The entries below are to be given back exactly, with images excluded.

Detected change data
****************************************

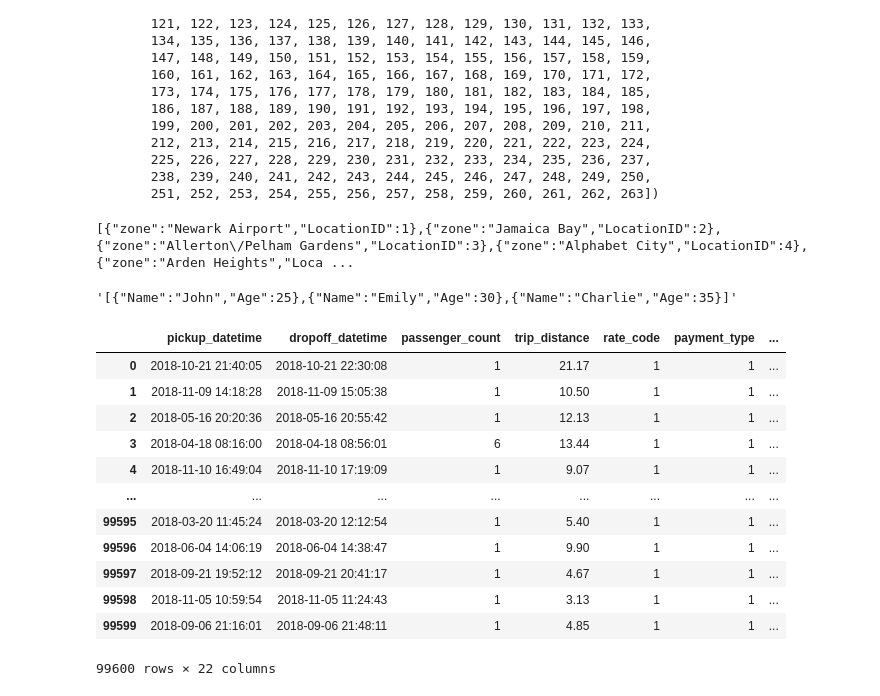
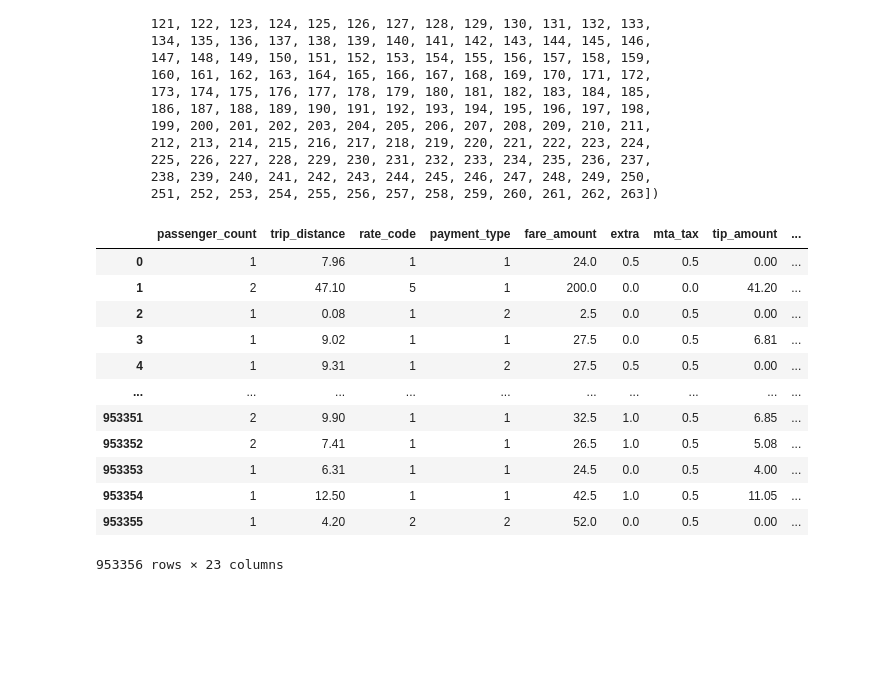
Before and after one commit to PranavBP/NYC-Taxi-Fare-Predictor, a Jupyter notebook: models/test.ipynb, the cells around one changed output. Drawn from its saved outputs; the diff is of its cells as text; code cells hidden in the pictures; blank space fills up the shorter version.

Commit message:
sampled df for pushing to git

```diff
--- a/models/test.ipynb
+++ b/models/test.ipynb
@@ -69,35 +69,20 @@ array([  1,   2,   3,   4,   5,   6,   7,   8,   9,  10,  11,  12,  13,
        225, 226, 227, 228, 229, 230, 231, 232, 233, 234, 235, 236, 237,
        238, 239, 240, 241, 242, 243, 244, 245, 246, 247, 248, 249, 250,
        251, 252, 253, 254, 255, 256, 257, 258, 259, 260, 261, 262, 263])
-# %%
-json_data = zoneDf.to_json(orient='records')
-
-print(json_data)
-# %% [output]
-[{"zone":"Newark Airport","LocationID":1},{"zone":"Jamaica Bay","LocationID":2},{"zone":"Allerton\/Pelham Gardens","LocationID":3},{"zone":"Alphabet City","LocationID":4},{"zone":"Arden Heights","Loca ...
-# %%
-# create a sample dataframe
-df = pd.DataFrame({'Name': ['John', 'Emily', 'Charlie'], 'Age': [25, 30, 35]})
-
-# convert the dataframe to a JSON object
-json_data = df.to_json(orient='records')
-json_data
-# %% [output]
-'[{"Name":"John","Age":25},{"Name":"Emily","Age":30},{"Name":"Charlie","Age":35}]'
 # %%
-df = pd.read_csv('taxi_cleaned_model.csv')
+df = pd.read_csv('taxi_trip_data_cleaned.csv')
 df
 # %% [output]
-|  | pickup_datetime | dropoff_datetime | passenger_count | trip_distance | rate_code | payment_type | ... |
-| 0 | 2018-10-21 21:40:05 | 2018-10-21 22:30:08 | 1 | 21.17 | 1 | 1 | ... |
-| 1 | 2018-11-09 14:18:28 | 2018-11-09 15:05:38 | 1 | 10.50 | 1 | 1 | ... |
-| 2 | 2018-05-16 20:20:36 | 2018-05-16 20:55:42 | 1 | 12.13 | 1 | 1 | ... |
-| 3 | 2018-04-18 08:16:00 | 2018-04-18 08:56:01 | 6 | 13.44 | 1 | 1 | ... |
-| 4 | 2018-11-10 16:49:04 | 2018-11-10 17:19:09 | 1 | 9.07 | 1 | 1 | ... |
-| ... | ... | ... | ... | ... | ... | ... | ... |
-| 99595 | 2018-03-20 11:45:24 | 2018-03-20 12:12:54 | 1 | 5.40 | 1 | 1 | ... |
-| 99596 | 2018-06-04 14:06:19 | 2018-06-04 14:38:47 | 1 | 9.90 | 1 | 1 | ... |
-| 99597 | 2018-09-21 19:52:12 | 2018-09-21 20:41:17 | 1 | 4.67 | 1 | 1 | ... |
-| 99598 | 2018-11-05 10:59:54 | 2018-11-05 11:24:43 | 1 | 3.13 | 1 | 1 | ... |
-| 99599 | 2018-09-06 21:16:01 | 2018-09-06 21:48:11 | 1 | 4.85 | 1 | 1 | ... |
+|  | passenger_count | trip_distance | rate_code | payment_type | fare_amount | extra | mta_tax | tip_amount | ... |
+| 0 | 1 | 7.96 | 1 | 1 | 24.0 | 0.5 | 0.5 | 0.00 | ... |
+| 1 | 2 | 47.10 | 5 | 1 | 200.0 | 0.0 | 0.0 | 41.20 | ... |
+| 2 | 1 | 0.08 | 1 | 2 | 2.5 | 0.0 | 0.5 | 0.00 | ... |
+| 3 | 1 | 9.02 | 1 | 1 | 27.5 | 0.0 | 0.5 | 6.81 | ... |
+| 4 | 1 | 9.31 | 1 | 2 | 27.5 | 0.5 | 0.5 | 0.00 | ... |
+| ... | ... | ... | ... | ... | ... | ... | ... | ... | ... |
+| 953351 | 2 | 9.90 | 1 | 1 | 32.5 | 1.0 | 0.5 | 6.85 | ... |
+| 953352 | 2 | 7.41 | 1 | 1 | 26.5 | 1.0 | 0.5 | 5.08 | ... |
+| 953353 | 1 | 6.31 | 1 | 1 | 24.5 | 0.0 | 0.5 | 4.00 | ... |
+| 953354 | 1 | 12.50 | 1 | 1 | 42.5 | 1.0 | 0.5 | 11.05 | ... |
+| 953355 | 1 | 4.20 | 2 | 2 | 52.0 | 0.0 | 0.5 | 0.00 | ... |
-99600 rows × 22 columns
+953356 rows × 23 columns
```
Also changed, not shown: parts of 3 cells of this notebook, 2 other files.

****************************************

### Answer to the problem
Before and after one commit to PranavBP/NYC-Taxi-Fare-Predictor, a Jupyter notebook: models/test.ipynb, the cells around one changed output. Drawn from its saved outputs; the diff is of its cells as text; code cells hidden in the pictures; blank space fills up the shorter version.

Commit message:
sampled df for pushing to git

```diff
--- a/models/test.ipynb
+++ b/models/test.ipynb
@@ -69,35 +69,20 @@ array([  1,   2,   3,   4,   5,   6,   7,   8,   9,  10,  11,  12,  13,
        225, 226, 227, 228, 229, 230, 231, 232, 233, 234, 235, 236, 237,
        238, 239, 240, 241, 242, 243, 244, 245, 246, 247, 248, 249, 250,
        251, 252, 253, 254, 255, 256, 257, 258, 259, 260, 261, 262, 263])
-# %%
-json_data = zoneDf.to_json(orient='records')
-
-print(json_data)
-# %% [output]
-[{"zone":"Newark Airport","LocationID":1},{"zone":"Jamaica Bay","LocationID":2},{"zone":"Allerton\/Pelham Gardens","LocationID":3},{"zone":"Alphabet City","LocationID":4},{"zone":"Arden Heights","Loca ...
-# %%
-# create a sample dataframe
-df = pd.DataFrame({'Name': ['John', 'Emily', 'Charlie'], 'Age': [25, 30, 35]})
-
-# convert the dataframe to a JSON object
-json_data = df.to_json(orient='records')
-json_data
-# %% [output]
-'[{"Name":"John","Age":25},{"Name":"Emily","Age":30},{"Name":"Charlie","Age":35}]'
 # %%
-df = pd.read_csv('taxi_cleaned_model.csv')
+df = pd.read_csv('taxi_trip_data_cleaned.csv')
 df
 # %% [output]
-|  | pickup_datetime | dropoff_datetime | passenger_count | trip_distance | rate_code | payment_type | ... |
-| 0 | 2018-10-21 21:40:05 | 2018-10-21 22:30:08 | 1 | 21.17 | 1 | 1 | ... |
-| 1 | 2018-11-09 14:18:28 | 2018-11-09 15:05:38 | 1 | 10.50 | 1 | 1 | ... |
-| 2 | 2018-05-16 20:20:36 | 2018-05-16 20:55:42 | 1 | 12.13 | 1 | 1 | ... |
-| 3 | 2018-04-18 08:16:00 | 2018-04-18 08:56:01 | 6 | 13.44 | 1 | 1 | ... |
-| 4 | 2018-11-10 16:49:04 | 2018-11-10 17:19:09 | 1 | 9.07 | 1 | 1 | ... |
-| ... | ... | ... | ... | ... | ... | ... | ... |
-| 99595 | 2018-03-20 11:45:24 | 2018-03-20 12:12:54 | 1 | 5.40 | 1 | 1 | ... |
-| 99596 | 2018-06-04 14:06:19 | 2018-06-04 14:38:47 | 1 | 9.90 | 1 | 1 | ... |
-| 99597 | 2018-09-21 19:52:12 | 2018-09-21 20:41:17 | 1 | 4.67 | 1 | 1 | ... |
-| 99598 | 2018-11-05 10:59:54 | 2018-11-05 11:24:43 | 1 | 3.13 | 1 | 1 | ... |
-| 99599 | 2018-09-06 21:16:01 | 2018-09-06 21:48:11 | 1 | 4.85 | 1 | 1 | ... |
+|  | passenger_count | trip_distance | rate_code | payment_type | fare_amount | extra | mta_tax | tip_amount | ... |
+| 0 | 1 | 7.96 | 1 | 1 | 24.0 | 0.5 | 0.5 | 0.00 | ... |
+| 1 | 2 | 47.10 | 5 | 1 | 200.0 | 0.0 | 0.0 | 41.20 | ... |
+| 2 | 1 | 0.08 | 1 | 2 | 2.5 | 0.0 | 0.5 | 0.00 | ... |
+| 3 | 1 | 9.02 | 1 | 1 | 27.5 | 0.0 | 0.5 | 6.81 | ... |
+| 4 | 1 | 9.31 | 1 | 2 | 27.5 | 0.5 | 0.5 | 0.00 | ... |
+| ... | ... | ... | ... | ... | ... | ... | ... | ... | ... |
+| 953351 | 2 | 9.90 | 1 | 1 | 32.5 | 1.0 | 0.5 | 6.85 | ... |
+| 953352 | 2 | 7.41 | 1 | 1 | 26.5 | 1.0 | 0.5 | 5.08 | ... |
+| 953353 | 1 | 6.31 | 1 | 1 | 24.5 | 0.0 | 0.5 | 4.00 | ... |
+| 953354 | 1 | 12.50 | 1 | 1 | 42.5 | 1.0 | 0.5 | 11.05 | ... |
+| 953355 | 1 | 4.20 | 2 | 2 | 52.0 | 0.0 | 0.5 | 0.00 | ... |
-99600 rows × 22 columns
+953356 rows × 23 columns
```
Also changed, not shown: parts of 3 cells of this notebook, 2 other files.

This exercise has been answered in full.